They really do! I know, because I have been trying to keep up with their pace, updating a user script that adds some features to Blogger that Blogger do not yet provide themselves, in this case tagging functionality. The container keeping the optional additional Title and Link fields on top of the Blogger editor (and the Tags field, when running my script), for instance, has been called "titles", "otherFields" and now "titleAndUrlFields" in different times and pages where the Blogger post editor has been featured. This is a very Greasemonkey unfriendly practice. The Google Reader people at least try to be user script friendly, and explicitly try to not to change node id:s without good reason.
Such caution helps third parties such as myself and Jasper (who wrote the original script I based mine on, before it exploded in features) to innovate around your product, adding value to your present users at no cost to you. But try to keep your sideshow helpers busy doing new good things rather than overcoming additional forward compatibility hurdles you fling out once in a while, and all will be happier in the end. Much thanks to Jasper's continuing development of his own script, I toddled along now too, but it gets old pretty quickly. I want to add native trackback support to Blogger, not make things that used to work fine keep working fine -- and within weeks of the time I embraced and extended some feature the first time too, at that.
Anyway, the script (original post here) is updated to cater the changed BlogThis! page, and thanks to some other user feedback earlier today, I also fixed a few old bugs of mine. It's quite possible the script works with the ftp publication mode now, too, and not only the Blogger hosted mode of publishing, as before. Do tell if it does or not; I don't have any test setup myself.

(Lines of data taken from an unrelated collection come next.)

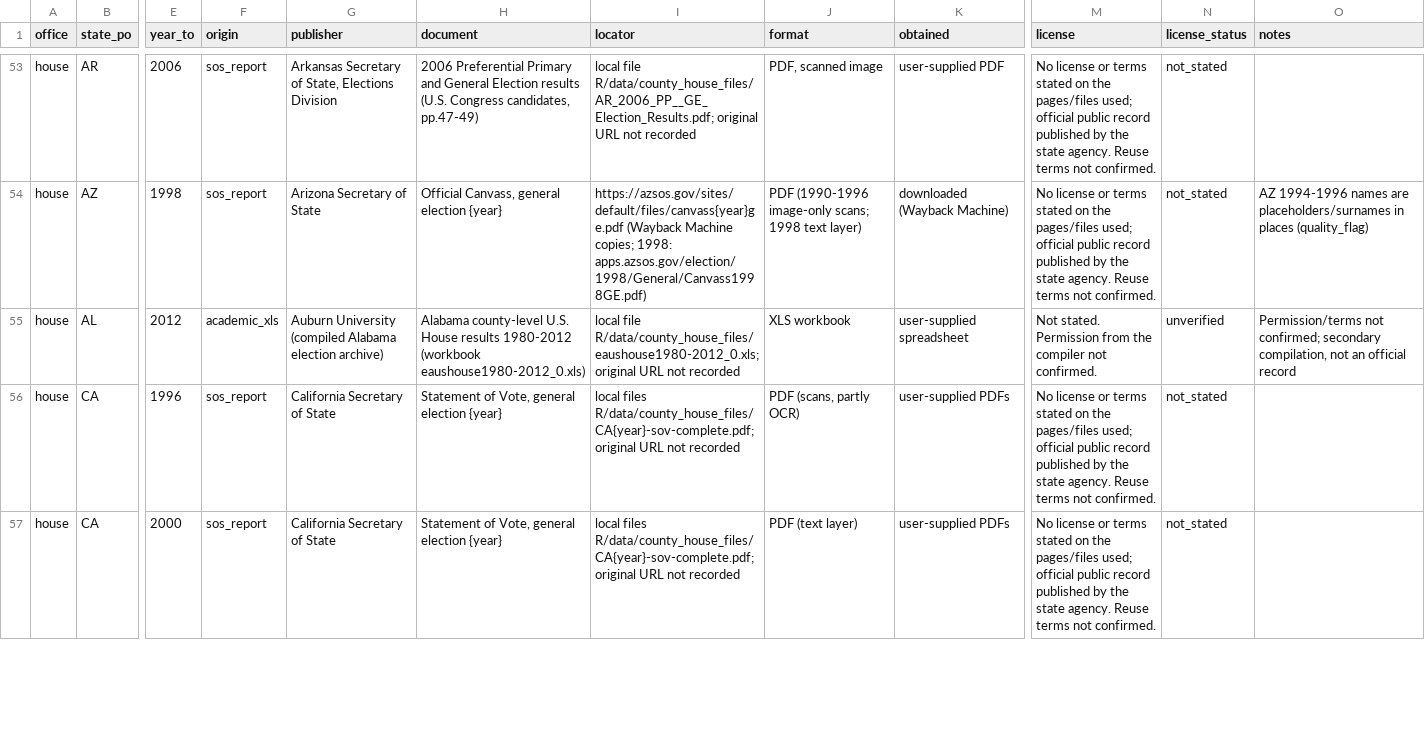
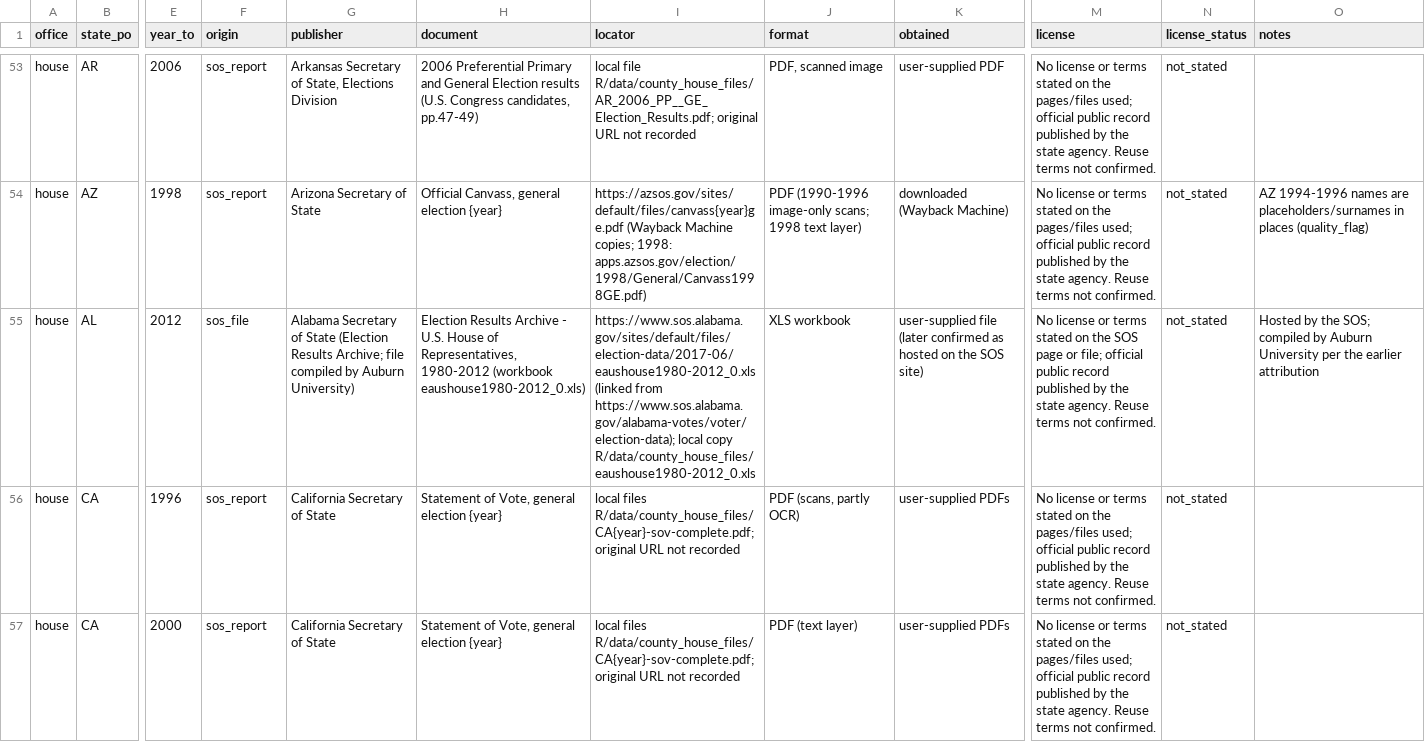
Before and after one commit to pmheideman/us-county-election-results, a CSV file: R/data/source_registry.csv, drawn as a sheet; only a part is shown, gaps mark what is left out; the diff names each change by its address in the sheet, - before the commit and + after, or states it on an @@ line.

```diff
--- a/R/data/source_registry.csv
+++ b/R/data/source_registry.csv
-F55 (origin): academic_xls
+F55 (origin): sos_file
-G55 (publisher): Auburn University (compiled Alabama election archive)
+G55 (publisher): Alabama Secretary of State (Election Results Archive; file compiled by Auburn University)
-H55 (document): Alabama county-level U.S. House results 1980-2012 (workbook…
+H55 (document): Election Results Archive - U.S. House of Representatives, 1980-2012 (workbook…
-I55 (locator): local file R/data/county_house_files/eaushouse1980-2012_0.xls; original URL not recorded
+I55 (locator): https://www.sos.alabama.gov/sites/default/files/election-data/2017-06/eaushouse1980-2012_0.xls (linked from https://www.sos.alabama.gov/alabama-votes/voter/election-data); local copy R/data/county_house_files/eaushouse1980-2012_0.xls
-K55 (obtained): user-supplied spreadsheet
+K55 (obtained): user-supplied file (later confirmed as hosted on the SOS site)
-M55 (license): Not stated. Permission from the compiler not confirmed.
+M55 (license): No license or terms stated on the SOS page or file; official public record published by the state agency. Reuse terms not confirmed.
-N55 (license_status): unverified
+N55 (license_status): not_stated
-O55 (notes): Permission/terms not confirmed; secondary compilation, not an official record
+O55 (notes): Hosted by the SOS; compiled by Auburn University per the earlier attribution
```
Also changed, not shown: 3 other files.
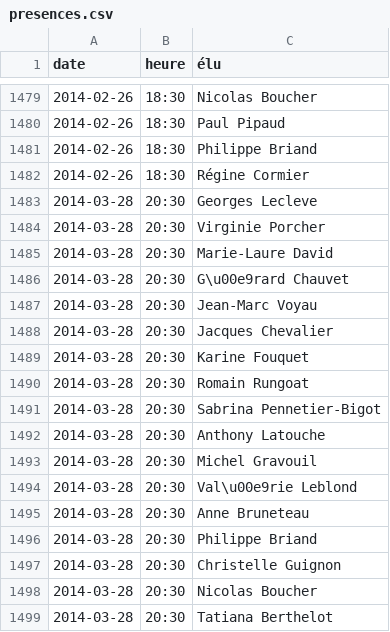
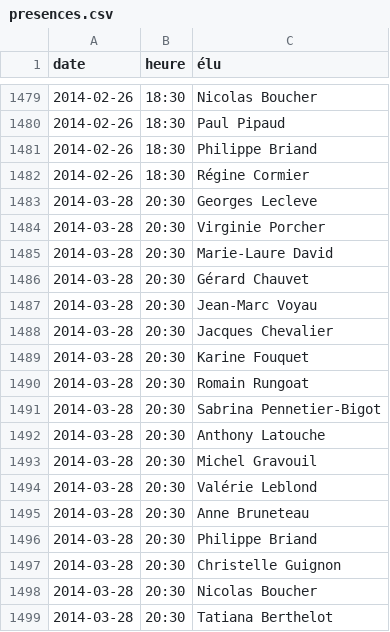
Before and after one commit to regardscitoyens/CM-chemere, a CSV file: PVs/data/presences.csv, drawn as a sheet; only a part is shown, gaps mark what is left out.

```diff
--- a/PVs/data/presences.csv
+++ b/PVs/data/presences.csv
@@ -1485,3 +1485,3 @@ date,heure,élu
 2014-03-28,20:30,Marie-Laure David
-2014-03-28,20:30,G\u00e9rard Chauvet
+2014-03-28,20:30,Gérard Chauvet
 2014-03-28,20:30,Jean-Marc Voyau
@@ -1493,3 +1493,3 @@ date,heure,élu
 2014-03-28,20:30,Michel Gravouil
-2014-03-28,20:30,Val\u00e9rie Leblond
+2014-03-28,20:30,Valérie Leblond
 2014-03-28,20:30,Anne Bruneteau
```
Also changed, not shown: PVs/data/presences_2004.csv, PVs/data/presences_2014.csv, 10 other files.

Regarding tagging Blogger posts, I didn't notice until today that Greg had drawn up a great site around his FreshTags system for blog navigation based on Del.icio.us tags. Maybe there was never any commotion around it, and maybe I just missed it somehow. I'll be sure to peek at it, though, as there are still a few misfeatures left to weed out in my own version.
Pardon the general rantiness of this post, by the way, but doing monotonous tasks void of creativity does not rank high on my quality-time-o-meter, and if the time spent gets flushed down the drain every once in a while, it does not get any better either. It is in times like this I have another peek at Wordpress, surveying the options.

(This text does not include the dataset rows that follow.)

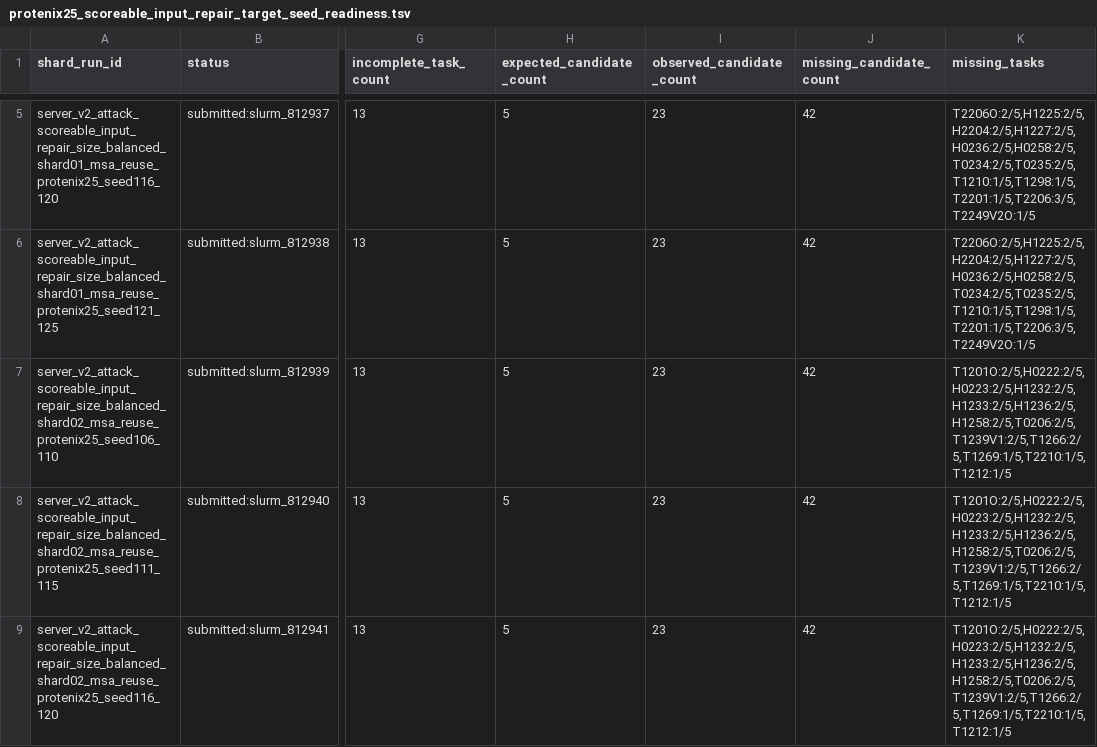
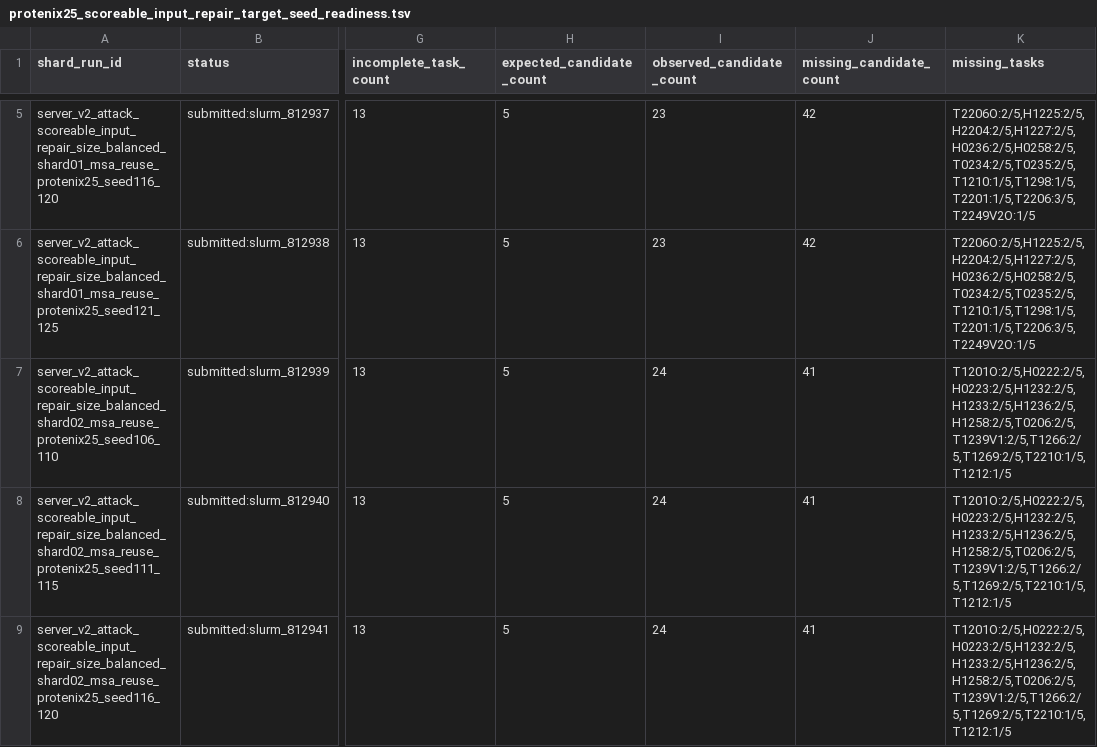
Before and after one commit to CyberDragon93/CASP-16-Autoresearch, a TSV file: diagnostics/score_probes/protenix25_scoreable_input_repair_target_seed_readiness.tsv, drawn as a sheet; only a part is shown, gaps mark what is left out; the diff covers the shown part only; the diff names each change by its address in the sheet, - before the commit and + after, or states it on an @@ line.

```diff
--- a/diagnostics/score_probes/protenix25_scoreable_input_repair_target_seed_readiness.tsv
+++ b/diagnostics/score_probes/protenix25_scoreable_input_repair_target_seed_readiness.tsv
-I7:I9 (observed_candidate_count): 23
+I7:I9 (observed_candidate_count): 24
-J7:J9 (missing_candidate_count): 42
+J7:J9 (missing_candidate_count): 41
-K7:K9 (missing_tasks): T1201O:2/5,H0222:2/5,H0223:2/5,H1232:2/5,H1233:2/5,H1236:2/5,H1258:2/5,T0206:2/5,T1239V1:2/5,T1266:2/5,T1269:1/5,T2210:1/5,T1212:1/5
+K7:K9 (missing_tasks): T1201O:2/5,H0222:2/5,H0223:2/5,H1232:2/5,H1233:2/5,H1236:2/5,H1258:2/5,T0206:2/5,T1239V1:2/5,T1266:2/5,T1269:2/5,T2210:1/5,T1212:1/5
```
Also changed, not shown: 6 edited cells elsewhere in this file, 5 other files.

Present findings, for the curious: Wordpress themselves host blogs where template tweaking is limited to picking one in eight templates, one in five colors, one in eight header background images and switching six sidebar options on and off. It's great for an average non-geek, and the rest of you want to go to BlogSome, where you may tweak the templates to your heart's content, besides browsing among some useful plugins on offer too.
Neither host seems to have the functionally well worked-through, standardized and user script friendly templates Blogger does though, which is one area where Blogger really excels as a blogging platform today. Some Wordpress templates both habe comment permalinks and shows links to them, which is something I believe all present Blogger template choices do, but far from all, and there is unfortunately no de facto naming convention imposed on new users.

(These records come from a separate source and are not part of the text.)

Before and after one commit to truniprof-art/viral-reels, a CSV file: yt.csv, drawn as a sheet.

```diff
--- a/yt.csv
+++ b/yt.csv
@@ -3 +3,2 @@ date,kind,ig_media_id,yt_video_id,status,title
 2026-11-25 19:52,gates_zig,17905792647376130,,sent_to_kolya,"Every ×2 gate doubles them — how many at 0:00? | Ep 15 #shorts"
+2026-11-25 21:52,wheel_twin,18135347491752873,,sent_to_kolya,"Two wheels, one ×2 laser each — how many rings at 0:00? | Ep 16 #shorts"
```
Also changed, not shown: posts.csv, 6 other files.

#cplus eighteen digits might not be a particularly pretty convention, but it is very effective, and so would the
#comment-Nslightly-convention not seldom seen on Wordpress blogs be if it was burned in as a default choice. Especially if these links were also shown to visitors.
Your CommentBlogging visitors will thank you.